Supplied material
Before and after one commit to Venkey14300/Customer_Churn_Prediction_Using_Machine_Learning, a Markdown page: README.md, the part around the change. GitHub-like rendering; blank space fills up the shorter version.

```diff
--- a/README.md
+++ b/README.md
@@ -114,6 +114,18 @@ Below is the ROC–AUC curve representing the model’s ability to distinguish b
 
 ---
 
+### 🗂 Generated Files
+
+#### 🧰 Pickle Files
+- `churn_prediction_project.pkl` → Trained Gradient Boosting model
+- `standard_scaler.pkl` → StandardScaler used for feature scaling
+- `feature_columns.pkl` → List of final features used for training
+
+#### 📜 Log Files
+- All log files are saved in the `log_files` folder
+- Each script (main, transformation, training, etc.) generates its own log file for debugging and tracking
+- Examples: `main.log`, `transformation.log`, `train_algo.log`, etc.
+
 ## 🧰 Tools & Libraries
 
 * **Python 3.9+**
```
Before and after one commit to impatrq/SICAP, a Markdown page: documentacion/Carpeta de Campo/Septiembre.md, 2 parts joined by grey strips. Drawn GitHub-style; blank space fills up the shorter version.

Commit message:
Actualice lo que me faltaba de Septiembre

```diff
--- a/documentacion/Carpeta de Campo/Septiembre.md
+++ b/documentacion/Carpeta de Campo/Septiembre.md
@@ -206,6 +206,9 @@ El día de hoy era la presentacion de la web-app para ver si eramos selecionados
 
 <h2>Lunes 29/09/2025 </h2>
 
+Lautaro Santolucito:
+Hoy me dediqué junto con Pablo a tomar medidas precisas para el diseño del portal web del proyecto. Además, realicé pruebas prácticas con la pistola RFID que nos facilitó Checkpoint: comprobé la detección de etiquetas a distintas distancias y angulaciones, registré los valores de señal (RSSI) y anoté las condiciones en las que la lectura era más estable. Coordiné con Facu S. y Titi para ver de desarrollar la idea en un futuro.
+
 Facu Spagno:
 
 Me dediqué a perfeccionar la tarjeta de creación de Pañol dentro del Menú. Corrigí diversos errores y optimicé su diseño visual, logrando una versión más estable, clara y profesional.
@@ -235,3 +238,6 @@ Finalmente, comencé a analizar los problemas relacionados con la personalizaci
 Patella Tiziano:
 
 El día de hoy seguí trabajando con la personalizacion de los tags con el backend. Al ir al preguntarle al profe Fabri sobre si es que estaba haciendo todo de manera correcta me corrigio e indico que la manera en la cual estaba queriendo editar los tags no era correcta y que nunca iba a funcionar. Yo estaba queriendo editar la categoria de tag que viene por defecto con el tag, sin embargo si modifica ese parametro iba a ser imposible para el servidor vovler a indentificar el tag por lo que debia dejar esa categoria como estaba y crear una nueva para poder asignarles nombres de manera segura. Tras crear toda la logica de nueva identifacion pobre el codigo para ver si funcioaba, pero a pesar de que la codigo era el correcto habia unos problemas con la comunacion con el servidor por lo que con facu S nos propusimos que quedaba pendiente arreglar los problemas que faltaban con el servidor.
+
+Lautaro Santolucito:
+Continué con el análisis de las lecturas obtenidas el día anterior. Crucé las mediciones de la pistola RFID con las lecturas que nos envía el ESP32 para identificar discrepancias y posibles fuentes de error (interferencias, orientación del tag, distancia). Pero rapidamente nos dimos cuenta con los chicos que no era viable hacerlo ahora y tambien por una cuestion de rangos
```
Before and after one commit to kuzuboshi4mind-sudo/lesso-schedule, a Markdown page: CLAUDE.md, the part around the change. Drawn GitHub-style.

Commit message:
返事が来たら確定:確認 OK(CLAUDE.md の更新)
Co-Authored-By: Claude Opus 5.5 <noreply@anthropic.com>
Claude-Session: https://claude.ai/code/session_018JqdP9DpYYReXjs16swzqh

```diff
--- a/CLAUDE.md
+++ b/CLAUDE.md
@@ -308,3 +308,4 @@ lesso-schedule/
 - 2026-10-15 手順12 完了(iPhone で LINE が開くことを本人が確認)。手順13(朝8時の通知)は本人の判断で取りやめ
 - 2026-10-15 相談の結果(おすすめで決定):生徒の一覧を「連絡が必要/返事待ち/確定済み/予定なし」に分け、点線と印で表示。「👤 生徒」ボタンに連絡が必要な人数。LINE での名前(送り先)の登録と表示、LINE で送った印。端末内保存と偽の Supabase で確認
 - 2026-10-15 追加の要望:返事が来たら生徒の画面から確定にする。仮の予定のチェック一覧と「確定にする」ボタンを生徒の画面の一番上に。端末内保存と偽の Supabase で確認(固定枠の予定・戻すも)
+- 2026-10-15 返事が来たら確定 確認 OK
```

What you are asked to do
The records above should be set down again word for word.

Task solution
Before and after one commit to Venkey14300/Customer_Churn_Prediction_Using_Machine_Learning, a Markdown page: README.md, the part around the change. GitHub-like rendering; blank space fills up the shorter version.

```diff
--- a/README.md
+++ b/README.md
@@ -114,6 +114,18 @@ Below is the ROC–AUC curve representing the model’s ability to distinguish b
 
 ---
 
+### 🗂 Generated Files
+
+#### 🧰 Pickle Files
+- `churn_prediction_project.pkl` → Trained Gradient Boosting model
+- `standard_scaler.pkl` → StandardScaler used for feature scaling
+- `feature_columns.pkl` → List of final features used for training
+
+#### 📜 Log Files
+- All log files are saved in the `log_files` folder
+- Each script (main, transformation, training, etc.) generates its own log file for debugging and tracking
+- Examples: `main.log`, `transformation.log`, `train_algo.log`, etc.
+
 ## 🧰 Tools & Libraries
 
 * **Python 3.9+**
```
Before and after one commit to impatrq/SICAP, a Markdown page: documentacion/Carpeta de Campo/Septiembre.md, 2 parts joined by grey strips. Drawn GitHub-style; blank space fills up the shorter version.

Commit message:
Actualice lo que me faltaba de Septiembre

```diff
--- a/documentacion/Carpeta de Campo/Septiembre.md
+++ b/documentacion/Carpeta de Campo/Septiembre.md
@@ -206,6 +206,9 @@ El día de hoy era la presentacion de la web-app para ver si eramos selecionados
 
 <h2>Lunes 29/09/2025 </h2>
 
+Lautaro Santolucito:
+Hoy me dediqué junto con Pablo a tomar medidas precisas para el diseño del portal web del proyecto. Además, realicé pruebas prácticas con la pistola RFID que nos facilitó Checkpoint: comprobé la detección de etiquetas a distintas distancias y angulaciones, registré los valores de señal (RSSI) y anoté las condiciones en las que la lectura era más estable. Coordiné con Facu S. y Titi para ver de desarrollar la idea en un futuro.
+
 Facu Spagno:
 
 Me dediqué a perfeccionar la tarjeta de creación de Pañol dentro del Menú. Corrigí diversos errores y optimicé su diseño visual, logrando una versión más estable, clara y profesional.
@@ -235,3 +238,6 @@ Finalmente, comencé a analizar los problemas relacionados con la personalizaci
 Patella Tiziano:
 
 El día de hoy seguí trabajando con la personalizacion de los tags con el backend. Al ir al preguntarle al profe Fabri sobre si es que estaba haciendo todo de manera correcta me corrigio e indico que la manera en la cual estaba queriendo editar los tags no era correcta y que nunca iba a funcionar. Yo estaba queriendo editar la categoria de tag que viene por defecto con el tag, sin embargo si modifica ese parametro iba a ser imposible para el servidor vovler a indentificar el tag por lo que debia dejar esa categoria como estaba y crear una nueva para poder asignarles nombres de manera segura. Tras crear toda la logica de nueva identifacion pobre el codigo para ver si funcioaba, pero a pesar de que la codigo era el correcto habia unos problemas con la comunacion con el servidor por lo que con facu S nos propusimos que quedaba pendiente arreglar los problemas que faltaban con el servidor.
+
+Lautaro Santolucito:
+Continué con el análisis de las lecturas obtenidas el día anterior. Crucé las mediciones de la pistola RFID con las lecturas que nos envía el ESP32 para identificar discrepancias y posibles fuentes de error (interferencias, orientación del tag, distancia). Pero rapidamente nos dimos cuenta con los chicos que no era viable hacerlo ahora y tambien por una cuestion de rangos
```
Before and after one commit to kuzuboshi4mind-sudo/lesso-schedule, a Markdown page: CLAUDE.md, the part around the change. Drawn GitHub-style.

Commit message:
返事が来たら確定:確認 OK(CLAUDE.md の更新)
Co-Authored-By: Claude Opus 5.5 <noreply@anthropic.com>
Claude-Session: https://claude.ai/code/session_018JqdP9DpYYReXjs16swzqh

```diff
--- a/CLAUDE.md
+++ b/CLAUDE.md
@@ -308,3 +308,4 @@ lesso-schedule/
 - 2026-10-15 手順12 完了(iPhone で LINE が開くことを本人が確認)。手順13(朝8時の通知)は本人の判断で取りやめ
 - 2026-10-15 相談の結果(おすすめで決定):生徒の一覧を「連絡が必要/返事待ち/確定済み/予定なし」に分け、点線と印で表示。「👤 生徒」ボタンに連絡が必要な人数。LINE での名前(送り先)の登録と表示、LINE で送った印。端末内保存と偽の Supabase で確認
 - 2026-10-15 追加の要望:返事が来たら生徒の画面から確定にする。仮の予定のチェック一覧と「確定にする」ボタンを生徒の画面の一番上に。端末内保存と偽の Supabase で確認(固定枠の予定・戻すも)
+- 2026-10-15 返事が来たら確定 確認 OK
```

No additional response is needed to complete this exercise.